▸ **Instructions for the task**: Go through the lines below and count those that contain "index"; the number is all that should be returned.

Front-end code change data
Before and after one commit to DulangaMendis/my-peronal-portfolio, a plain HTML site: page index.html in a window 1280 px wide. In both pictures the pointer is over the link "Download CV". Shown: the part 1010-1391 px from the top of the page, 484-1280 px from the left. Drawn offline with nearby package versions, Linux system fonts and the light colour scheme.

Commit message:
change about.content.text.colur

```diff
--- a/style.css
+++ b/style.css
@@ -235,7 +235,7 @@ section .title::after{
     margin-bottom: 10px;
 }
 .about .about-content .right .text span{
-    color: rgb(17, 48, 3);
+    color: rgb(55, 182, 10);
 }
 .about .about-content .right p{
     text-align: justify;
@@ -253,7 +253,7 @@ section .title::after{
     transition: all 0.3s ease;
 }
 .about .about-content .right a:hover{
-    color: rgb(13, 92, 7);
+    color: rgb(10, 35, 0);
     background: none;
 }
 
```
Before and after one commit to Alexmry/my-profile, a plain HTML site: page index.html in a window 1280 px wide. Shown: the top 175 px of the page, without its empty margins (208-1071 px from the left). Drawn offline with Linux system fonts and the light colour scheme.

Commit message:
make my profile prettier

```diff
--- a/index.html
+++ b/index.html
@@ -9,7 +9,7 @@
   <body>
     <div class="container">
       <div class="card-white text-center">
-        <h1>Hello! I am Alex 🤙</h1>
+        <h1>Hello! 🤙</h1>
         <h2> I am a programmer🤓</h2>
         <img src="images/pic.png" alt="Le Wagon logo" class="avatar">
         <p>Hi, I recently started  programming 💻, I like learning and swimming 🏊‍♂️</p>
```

▸ **Answer to this problem**: 4